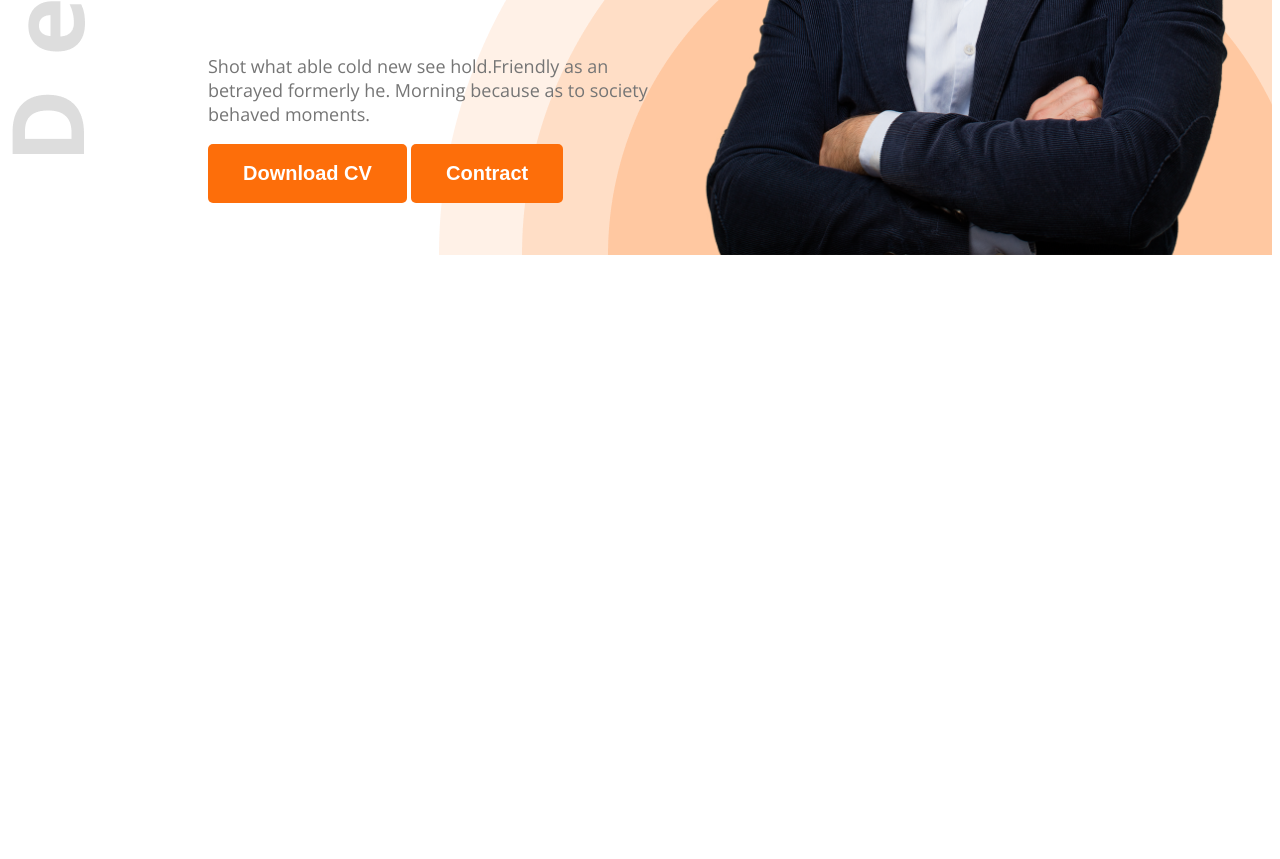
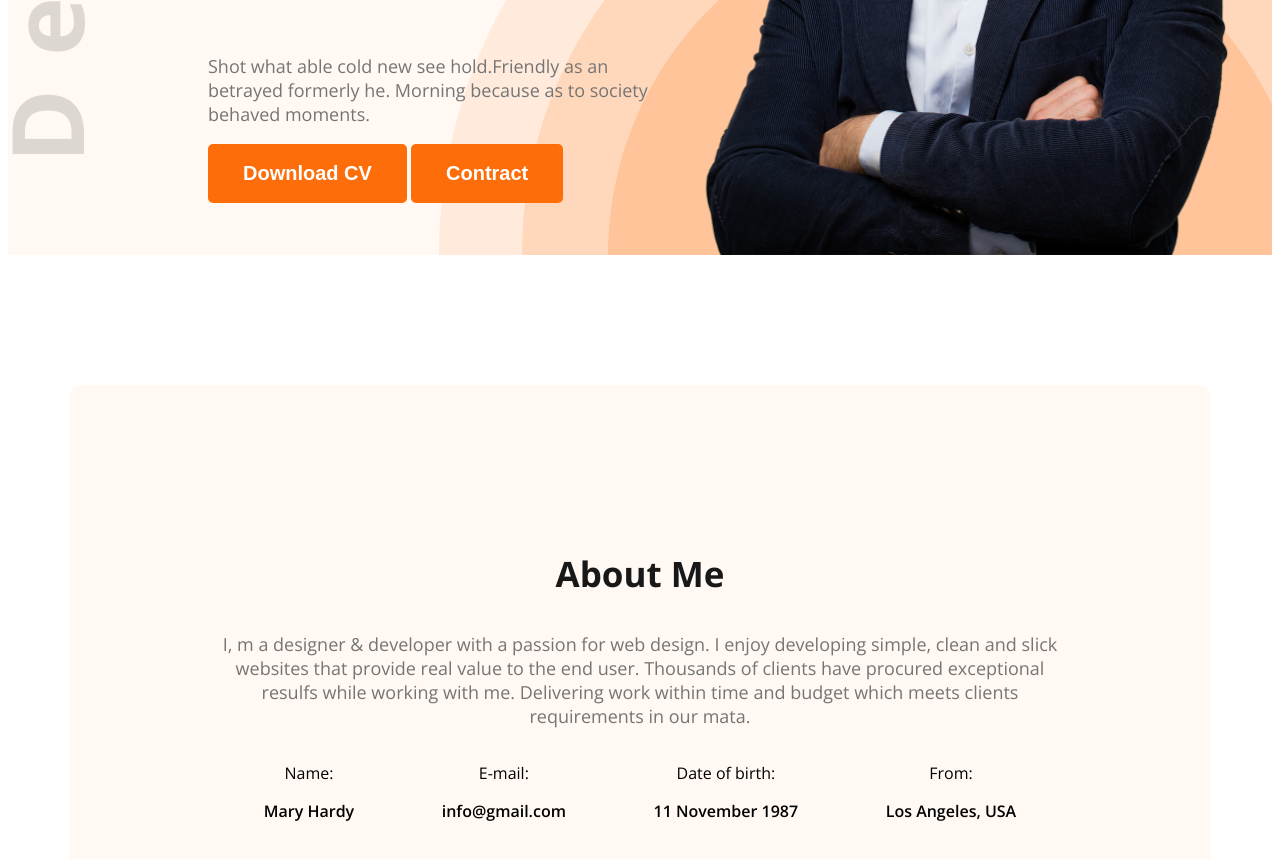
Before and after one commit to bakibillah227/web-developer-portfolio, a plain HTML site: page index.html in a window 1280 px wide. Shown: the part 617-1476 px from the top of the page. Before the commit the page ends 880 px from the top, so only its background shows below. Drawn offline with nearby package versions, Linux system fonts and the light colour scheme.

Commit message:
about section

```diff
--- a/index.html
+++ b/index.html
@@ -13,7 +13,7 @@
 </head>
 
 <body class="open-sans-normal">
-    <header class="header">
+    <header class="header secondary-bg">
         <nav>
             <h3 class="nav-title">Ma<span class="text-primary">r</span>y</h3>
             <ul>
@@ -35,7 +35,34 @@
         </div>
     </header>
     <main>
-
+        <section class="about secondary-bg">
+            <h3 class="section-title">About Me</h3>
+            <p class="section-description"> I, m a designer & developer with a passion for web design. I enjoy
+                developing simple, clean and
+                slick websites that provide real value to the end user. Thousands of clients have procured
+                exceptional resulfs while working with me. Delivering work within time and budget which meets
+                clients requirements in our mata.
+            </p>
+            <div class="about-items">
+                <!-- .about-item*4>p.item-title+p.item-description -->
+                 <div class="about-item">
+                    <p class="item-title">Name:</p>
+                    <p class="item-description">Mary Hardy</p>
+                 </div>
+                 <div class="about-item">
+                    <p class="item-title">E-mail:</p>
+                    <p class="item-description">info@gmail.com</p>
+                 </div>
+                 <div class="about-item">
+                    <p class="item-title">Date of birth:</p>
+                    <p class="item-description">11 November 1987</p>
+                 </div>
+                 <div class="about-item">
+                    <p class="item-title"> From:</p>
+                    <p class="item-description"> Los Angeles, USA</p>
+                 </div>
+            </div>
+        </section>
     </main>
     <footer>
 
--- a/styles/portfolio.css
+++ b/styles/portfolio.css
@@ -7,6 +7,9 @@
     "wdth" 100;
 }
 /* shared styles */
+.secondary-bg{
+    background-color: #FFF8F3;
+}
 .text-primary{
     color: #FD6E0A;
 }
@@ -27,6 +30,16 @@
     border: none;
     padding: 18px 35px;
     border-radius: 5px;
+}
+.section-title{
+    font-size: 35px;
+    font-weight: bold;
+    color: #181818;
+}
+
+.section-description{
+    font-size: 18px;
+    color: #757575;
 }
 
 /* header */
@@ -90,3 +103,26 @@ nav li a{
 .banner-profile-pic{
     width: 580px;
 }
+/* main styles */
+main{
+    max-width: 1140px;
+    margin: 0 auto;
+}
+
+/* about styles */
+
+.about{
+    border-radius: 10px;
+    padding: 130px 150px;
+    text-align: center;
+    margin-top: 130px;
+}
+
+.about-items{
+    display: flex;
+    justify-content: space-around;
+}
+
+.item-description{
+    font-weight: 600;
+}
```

========

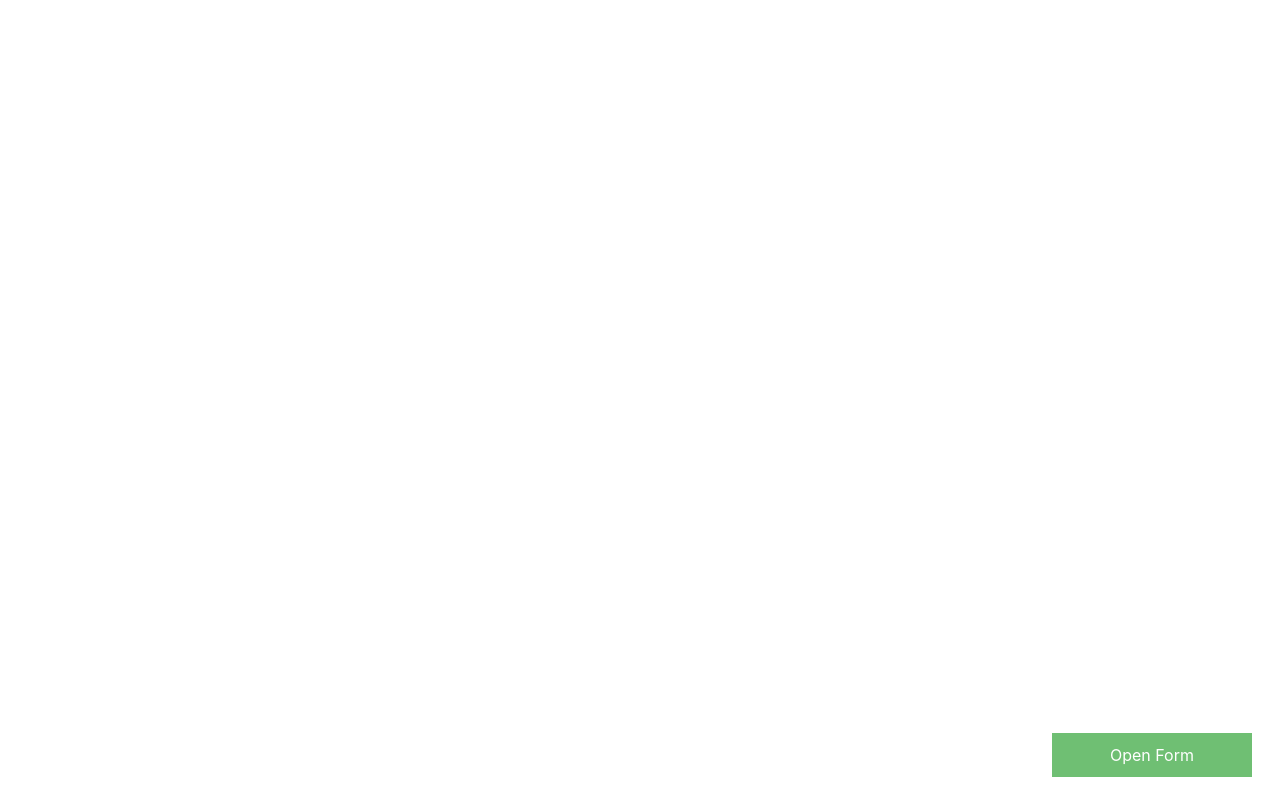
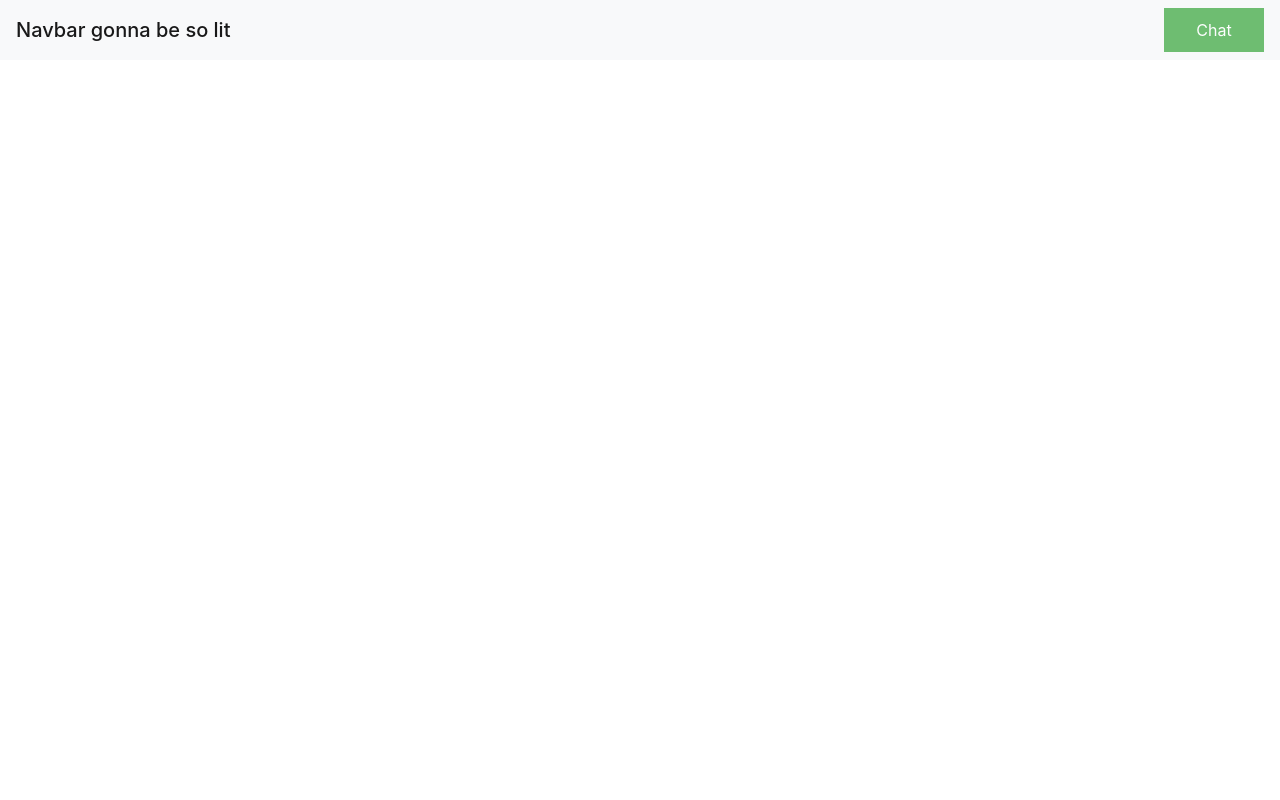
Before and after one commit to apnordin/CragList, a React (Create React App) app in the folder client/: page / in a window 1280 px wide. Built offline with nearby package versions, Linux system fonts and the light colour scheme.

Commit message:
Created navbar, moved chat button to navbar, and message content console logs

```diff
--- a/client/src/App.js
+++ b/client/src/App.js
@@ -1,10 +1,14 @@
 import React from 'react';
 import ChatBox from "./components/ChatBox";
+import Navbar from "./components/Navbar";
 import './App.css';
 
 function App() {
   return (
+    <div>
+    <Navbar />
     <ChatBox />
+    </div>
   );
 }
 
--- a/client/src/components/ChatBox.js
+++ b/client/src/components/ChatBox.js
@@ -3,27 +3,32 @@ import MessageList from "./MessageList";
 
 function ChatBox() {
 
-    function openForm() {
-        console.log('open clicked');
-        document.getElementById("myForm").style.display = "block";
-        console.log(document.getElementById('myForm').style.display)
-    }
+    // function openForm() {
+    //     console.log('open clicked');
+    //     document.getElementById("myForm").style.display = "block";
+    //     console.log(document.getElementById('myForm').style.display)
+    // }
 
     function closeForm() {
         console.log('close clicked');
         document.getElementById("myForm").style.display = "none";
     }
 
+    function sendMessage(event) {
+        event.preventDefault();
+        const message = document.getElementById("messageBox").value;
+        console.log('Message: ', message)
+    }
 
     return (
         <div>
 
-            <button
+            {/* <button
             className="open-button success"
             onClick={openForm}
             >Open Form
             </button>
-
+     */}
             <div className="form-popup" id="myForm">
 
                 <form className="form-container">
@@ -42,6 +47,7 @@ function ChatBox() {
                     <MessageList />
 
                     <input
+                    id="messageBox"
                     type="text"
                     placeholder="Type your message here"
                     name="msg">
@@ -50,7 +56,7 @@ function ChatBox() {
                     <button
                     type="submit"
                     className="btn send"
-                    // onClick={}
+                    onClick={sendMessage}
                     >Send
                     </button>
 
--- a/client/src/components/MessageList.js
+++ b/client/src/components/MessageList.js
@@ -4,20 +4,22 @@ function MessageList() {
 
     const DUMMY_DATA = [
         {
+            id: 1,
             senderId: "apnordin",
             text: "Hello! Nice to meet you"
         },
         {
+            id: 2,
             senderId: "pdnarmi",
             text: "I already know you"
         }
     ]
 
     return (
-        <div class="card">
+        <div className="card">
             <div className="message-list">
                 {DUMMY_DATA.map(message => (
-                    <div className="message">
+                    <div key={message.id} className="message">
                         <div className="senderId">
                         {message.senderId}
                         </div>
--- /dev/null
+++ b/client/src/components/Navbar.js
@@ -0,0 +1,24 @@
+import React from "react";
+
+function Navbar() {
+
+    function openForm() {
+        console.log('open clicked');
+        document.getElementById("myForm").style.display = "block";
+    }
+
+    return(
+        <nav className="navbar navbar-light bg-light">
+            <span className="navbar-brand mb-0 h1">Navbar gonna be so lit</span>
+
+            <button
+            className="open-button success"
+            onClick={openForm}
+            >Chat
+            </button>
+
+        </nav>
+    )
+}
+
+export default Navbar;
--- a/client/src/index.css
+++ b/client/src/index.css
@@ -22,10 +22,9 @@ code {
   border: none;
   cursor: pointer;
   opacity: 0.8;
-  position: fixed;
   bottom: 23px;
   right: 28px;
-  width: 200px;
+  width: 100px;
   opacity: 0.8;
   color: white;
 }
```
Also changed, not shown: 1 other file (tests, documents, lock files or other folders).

========

== Task instructions ==
State the count of lines above containing the string "React", and add nothing to it.

== Answer below ==
3